> **Records for the exercise**:

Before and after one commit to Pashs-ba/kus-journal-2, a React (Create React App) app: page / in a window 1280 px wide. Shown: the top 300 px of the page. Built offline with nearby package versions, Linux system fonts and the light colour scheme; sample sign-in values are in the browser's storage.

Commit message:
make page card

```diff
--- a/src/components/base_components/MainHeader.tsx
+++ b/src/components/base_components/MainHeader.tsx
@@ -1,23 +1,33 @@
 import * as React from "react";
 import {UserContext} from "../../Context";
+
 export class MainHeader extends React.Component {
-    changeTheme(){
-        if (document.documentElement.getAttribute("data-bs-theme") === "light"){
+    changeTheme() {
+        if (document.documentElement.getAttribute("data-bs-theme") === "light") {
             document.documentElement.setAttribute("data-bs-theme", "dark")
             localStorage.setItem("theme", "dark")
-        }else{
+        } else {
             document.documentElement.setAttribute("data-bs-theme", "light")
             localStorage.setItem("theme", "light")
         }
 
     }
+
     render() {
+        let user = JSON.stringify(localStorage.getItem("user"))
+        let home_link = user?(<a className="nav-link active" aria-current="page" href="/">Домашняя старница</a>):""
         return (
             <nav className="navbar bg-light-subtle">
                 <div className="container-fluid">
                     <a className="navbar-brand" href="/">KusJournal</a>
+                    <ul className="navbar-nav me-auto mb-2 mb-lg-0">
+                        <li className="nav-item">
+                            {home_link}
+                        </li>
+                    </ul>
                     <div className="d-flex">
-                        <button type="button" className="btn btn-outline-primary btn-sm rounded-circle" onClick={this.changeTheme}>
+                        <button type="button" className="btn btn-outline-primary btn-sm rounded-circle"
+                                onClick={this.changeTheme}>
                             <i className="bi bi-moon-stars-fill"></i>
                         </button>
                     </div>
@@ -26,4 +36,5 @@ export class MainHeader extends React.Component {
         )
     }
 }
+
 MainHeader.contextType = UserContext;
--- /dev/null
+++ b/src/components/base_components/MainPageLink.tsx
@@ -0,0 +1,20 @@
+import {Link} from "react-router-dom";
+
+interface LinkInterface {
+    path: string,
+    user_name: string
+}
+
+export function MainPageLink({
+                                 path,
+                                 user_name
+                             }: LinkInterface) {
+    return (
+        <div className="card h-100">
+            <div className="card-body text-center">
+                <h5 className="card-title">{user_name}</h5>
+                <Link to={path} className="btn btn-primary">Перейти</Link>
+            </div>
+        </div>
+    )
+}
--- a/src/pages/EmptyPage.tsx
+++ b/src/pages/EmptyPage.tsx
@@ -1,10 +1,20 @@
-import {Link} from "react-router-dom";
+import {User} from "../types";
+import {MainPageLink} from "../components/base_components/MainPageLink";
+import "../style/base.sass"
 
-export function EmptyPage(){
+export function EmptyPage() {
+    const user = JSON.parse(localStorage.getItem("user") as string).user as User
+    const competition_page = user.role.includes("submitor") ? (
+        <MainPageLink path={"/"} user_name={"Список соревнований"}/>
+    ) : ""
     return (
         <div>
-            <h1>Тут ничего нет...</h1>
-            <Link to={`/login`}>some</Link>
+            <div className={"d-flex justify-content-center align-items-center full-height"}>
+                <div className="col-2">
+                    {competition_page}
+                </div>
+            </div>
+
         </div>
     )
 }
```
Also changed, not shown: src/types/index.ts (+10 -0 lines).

> **What to do**:
The answer is the full set of records above, repeated exactly.

> **Result below**:
Before and after one commit to Pashs-ba/kus-journal-2, a React (Create React App) app: page / in a window 1280 px wide. Shown: the top 300 px of the page. Built offline with nearby package versions, Linux system fonts and the light colour scheme; sample sign-in values are in the browser's storage.

Commit message:
make page card

```diff
--- a/src/components/base_components/MainHeader.tsx
+++ b/src/components/base_components/MainHeader.tsx
@@ -1,23 +1,33 @@
 import * as React from "react";
 import {UserContext} from "../../Context";
+
 export class MainHeader extends React.Component {
-    changeTheme(){
-        if (document.documentElement.getAttribute("data-bs-theme") === "light"){
+    changeTheme() {
+        if (document.documentElement.getAttribute("data-bs-theme") === "light") {
             document.documentElement.setAttribute("data-bs-theme", "dark")
             localStorage.setItem("theme", "dark")
-        }else{
+        } else {
             document.documentElement.setAttribute("data-bs-theme", "light")
             localStorage.setItem("theme", "light")
         }
 
     }
+
     render() {
+        let user = JSON.stringify(localStorage.getItem("user"))
+        let home_link = user?(<a className="nav-link active" aria-current="page" href="/">Домашняя старница</a>):""
         return (
             <nav className="navbar bg-light-subtle">
                 <div className="container-fluid">
                     <a className="navbar-brand" href="/">KusJournal</a>
+                    <ul className="navbar-nav me-auto mb-2 mb-lg-0">
+                        <li className="nav-item">
+                            {home_link}
+                        </li>
+                    </ul>
                     <div className="d-flex">
-                        <button type="button" className="btn btn-outline-primary btn-sm rounded-circle" onClick={this.changeTheme}>
+                        <button type="button" className="btn btn-outline-primary btn-sm rounded-circle"
+                                onClick={this.changeTheme}>
                             <i className="bi bi-moon-stars-fill"></i>
                         </button>
                     </div>
@@ -26,4 +36,5 @@ export class MainHeader extends React.Component {
         )
     }
 }
+
 MainHeader.contextType = UserContext;
--- /dev/null
+++ b/src/components/base_components/MainPageLink.tsx
@@ -0,0 +1,20 @@
+import {Link} from "react-router-dom";
+
+interface LinkInterface {
+    path: string,
+    user_name: string
+}
+
+export function MainPageLink({
+                                 path,
+                                 user_name
+                             }: LinkInterface) {
+    return (
+        <div className="card h-100">
+            <div className="card-body text-center">
+                <h5 className="card-title">{user_name}</h5>
+                <Link to={path} className="btn btn-primary">Перейти</Link>
+            </div>
+        </div>
+    )
+}
--- a/src/pages/EmptyPage.tsx
+++ b/src/pages/EmptyPage.tsx
@@ -1,10 +1,20 @@
-import {Link} from "react-router-dom";
+import {User} from "../types";
+import {MainPageLink} from "../components/base_components/MainPageLink";
+import "../style/base.sass"
 
-export function EmptyPage(){
+export function EmptyPage() {
+    const user = JSON.parse(localStorage.getItem("user") as string).user as User
+    const competition_page = user.role.includes("submitor") ? (
+        <MainPageLink path={"/"} user_name={"Список соревнований"}/>
+    ) : ""
     return (
         <div>
-            <h1>Тут ничего нет...</h1>
-            <Link to={`/login`}>some</Link>
+            <div className={"d-flex justify-content-center align-items-center full-height"}>
+                <div className="col-2">
+                    {competition_page}
+                </div>
+            </div>
+
         </div>
     )
 }
```
Also changed, not shown: src/types/index.ts (+10 -0 lines).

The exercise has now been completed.